** INSTRUCTIONS FOR THE TASK **
The word to look for is "index". Report every line of the entries below that has it.
★ ★ ★ ★
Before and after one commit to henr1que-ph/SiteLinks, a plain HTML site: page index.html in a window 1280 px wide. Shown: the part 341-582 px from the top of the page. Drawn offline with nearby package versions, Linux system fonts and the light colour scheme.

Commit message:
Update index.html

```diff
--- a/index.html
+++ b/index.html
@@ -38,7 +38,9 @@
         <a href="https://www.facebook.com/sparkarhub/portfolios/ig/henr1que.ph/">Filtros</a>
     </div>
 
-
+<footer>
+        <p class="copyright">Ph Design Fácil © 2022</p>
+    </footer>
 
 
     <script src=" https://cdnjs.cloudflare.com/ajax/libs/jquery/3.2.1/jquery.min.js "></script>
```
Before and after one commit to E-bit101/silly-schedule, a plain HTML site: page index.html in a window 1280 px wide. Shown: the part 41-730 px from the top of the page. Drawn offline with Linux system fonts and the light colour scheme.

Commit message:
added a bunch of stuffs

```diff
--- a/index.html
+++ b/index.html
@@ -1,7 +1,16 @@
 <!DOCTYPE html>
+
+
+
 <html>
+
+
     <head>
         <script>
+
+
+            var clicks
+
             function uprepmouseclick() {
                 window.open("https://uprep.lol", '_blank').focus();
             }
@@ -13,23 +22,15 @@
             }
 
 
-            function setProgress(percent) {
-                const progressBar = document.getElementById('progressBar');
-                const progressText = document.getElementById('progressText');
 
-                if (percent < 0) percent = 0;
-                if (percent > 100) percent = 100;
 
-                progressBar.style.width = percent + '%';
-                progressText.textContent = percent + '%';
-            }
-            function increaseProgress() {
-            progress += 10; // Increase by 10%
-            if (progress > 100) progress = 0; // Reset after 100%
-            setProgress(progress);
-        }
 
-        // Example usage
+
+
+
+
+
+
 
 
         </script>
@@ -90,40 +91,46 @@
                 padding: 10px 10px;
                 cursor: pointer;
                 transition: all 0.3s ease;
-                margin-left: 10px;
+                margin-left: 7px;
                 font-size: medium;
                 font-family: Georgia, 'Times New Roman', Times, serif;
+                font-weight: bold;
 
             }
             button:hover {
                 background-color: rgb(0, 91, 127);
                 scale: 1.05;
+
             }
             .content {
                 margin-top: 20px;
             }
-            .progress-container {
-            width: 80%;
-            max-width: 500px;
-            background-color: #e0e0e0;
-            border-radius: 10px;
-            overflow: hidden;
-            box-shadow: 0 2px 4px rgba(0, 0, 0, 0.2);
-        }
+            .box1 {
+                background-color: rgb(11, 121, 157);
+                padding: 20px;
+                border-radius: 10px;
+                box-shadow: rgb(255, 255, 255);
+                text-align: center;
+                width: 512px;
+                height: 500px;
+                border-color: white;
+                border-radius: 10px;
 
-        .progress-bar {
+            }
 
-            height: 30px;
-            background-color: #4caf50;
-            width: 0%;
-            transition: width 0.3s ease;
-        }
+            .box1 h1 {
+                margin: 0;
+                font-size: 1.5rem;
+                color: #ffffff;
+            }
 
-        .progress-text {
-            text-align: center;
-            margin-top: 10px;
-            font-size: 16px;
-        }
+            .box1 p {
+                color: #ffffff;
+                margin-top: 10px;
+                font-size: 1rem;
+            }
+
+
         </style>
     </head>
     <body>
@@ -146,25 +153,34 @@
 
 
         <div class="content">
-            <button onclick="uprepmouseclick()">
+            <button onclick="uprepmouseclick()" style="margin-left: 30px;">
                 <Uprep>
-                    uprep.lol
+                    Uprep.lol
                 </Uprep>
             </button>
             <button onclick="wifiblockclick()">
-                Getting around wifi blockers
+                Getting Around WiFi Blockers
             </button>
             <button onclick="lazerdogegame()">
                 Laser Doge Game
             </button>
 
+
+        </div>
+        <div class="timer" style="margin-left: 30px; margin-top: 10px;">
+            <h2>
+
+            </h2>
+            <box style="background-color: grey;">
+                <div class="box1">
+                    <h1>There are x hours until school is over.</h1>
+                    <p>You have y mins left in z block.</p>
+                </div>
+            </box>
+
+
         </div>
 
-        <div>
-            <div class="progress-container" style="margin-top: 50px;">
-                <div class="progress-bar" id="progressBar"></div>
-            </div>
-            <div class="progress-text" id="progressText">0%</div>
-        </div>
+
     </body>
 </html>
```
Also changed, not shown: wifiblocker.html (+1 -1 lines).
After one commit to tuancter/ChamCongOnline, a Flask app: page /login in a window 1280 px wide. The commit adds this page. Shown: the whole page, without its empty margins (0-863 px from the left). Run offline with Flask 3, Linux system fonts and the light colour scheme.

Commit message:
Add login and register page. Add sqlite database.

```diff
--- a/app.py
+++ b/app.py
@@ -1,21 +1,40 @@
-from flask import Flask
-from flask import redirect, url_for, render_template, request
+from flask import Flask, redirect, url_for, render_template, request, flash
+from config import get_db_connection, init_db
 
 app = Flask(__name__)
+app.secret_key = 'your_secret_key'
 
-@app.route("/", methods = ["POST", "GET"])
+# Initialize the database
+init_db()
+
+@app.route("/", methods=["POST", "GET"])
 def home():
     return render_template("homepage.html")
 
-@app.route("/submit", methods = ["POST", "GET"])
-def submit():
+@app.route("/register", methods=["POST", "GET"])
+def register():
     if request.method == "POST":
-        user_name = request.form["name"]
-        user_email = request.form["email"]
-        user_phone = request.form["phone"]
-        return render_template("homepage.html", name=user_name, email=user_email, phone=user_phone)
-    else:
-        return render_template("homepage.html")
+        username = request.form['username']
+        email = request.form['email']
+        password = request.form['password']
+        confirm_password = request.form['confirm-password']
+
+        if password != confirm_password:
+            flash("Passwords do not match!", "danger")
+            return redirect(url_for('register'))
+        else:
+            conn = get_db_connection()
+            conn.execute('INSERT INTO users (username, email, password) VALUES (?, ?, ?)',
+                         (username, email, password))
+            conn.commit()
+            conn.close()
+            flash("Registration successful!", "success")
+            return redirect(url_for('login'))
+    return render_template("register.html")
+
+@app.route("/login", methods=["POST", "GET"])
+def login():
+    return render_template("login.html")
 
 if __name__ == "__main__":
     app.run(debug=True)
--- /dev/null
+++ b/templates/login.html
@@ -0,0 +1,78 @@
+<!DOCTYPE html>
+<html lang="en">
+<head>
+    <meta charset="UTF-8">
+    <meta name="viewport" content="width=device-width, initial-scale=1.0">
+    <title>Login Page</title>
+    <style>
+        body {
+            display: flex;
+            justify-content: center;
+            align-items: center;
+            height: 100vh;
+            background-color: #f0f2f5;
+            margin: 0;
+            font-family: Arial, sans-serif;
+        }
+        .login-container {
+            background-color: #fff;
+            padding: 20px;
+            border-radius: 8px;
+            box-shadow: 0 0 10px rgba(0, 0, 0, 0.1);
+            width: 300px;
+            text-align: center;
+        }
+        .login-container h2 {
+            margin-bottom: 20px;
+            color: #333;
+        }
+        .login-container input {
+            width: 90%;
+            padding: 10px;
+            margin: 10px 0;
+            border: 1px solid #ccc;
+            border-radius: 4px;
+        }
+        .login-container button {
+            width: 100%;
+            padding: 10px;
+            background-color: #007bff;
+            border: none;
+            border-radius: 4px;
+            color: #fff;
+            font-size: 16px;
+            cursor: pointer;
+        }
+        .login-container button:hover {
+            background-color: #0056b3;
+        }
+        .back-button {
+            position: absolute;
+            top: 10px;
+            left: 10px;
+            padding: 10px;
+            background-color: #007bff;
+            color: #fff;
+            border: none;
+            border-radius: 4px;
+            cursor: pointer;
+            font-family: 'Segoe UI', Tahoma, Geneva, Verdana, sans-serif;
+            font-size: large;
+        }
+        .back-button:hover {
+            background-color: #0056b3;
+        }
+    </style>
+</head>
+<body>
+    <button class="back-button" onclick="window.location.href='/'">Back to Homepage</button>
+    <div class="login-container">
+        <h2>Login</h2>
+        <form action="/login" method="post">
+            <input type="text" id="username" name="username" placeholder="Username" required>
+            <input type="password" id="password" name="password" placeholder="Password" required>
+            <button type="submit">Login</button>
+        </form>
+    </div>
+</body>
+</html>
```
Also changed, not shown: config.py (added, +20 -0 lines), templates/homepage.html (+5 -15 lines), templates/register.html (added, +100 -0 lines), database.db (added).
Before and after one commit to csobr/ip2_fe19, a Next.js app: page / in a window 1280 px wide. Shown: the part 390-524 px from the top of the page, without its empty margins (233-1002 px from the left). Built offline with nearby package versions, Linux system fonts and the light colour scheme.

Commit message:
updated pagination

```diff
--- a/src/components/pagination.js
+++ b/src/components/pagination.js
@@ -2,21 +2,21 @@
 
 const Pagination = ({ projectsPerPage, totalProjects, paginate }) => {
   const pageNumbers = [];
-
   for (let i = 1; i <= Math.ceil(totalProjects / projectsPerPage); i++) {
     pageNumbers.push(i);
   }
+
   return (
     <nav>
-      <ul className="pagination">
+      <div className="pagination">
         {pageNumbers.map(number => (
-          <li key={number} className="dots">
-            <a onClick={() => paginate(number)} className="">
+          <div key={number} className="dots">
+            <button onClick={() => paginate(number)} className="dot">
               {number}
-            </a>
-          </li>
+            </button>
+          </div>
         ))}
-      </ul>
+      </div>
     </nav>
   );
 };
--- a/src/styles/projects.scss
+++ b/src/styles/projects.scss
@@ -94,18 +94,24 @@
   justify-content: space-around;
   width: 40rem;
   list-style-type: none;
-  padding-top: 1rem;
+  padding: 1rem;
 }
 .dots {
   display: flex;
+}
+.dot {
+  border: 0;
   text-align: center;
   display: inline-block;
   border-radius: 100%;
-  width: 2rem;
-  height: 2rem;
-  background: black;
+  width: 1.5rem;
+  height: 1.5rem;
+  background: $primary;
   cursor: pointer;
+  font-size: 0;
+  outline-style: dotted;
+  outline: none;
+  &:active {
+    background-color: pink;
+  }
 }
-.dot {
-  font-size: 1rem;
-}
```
★ ★ ★ ★
** SOLUTION TO THIS EXERCISE **
Before and after one commit to henr1que-ph/SiteLinks, a plain HTML site: page index.html in a window 1280 px wide. Shown: the part 341-582 px from the top of the page. Drawn offline with nearby package versions, Linux system fonts and the light colour scheme.
Update index.html
--- a/index.html
+++ b/index.html
Before and after one commit to E-bit101/silly-schedule, a plain HTML site: page index.html in a window 1280 px wide. Shown: the part 41-730 px from the top of the page. Drawn offline with Linux system fonts and the light colour scheme.
--- a/index.html
+++ b/index.html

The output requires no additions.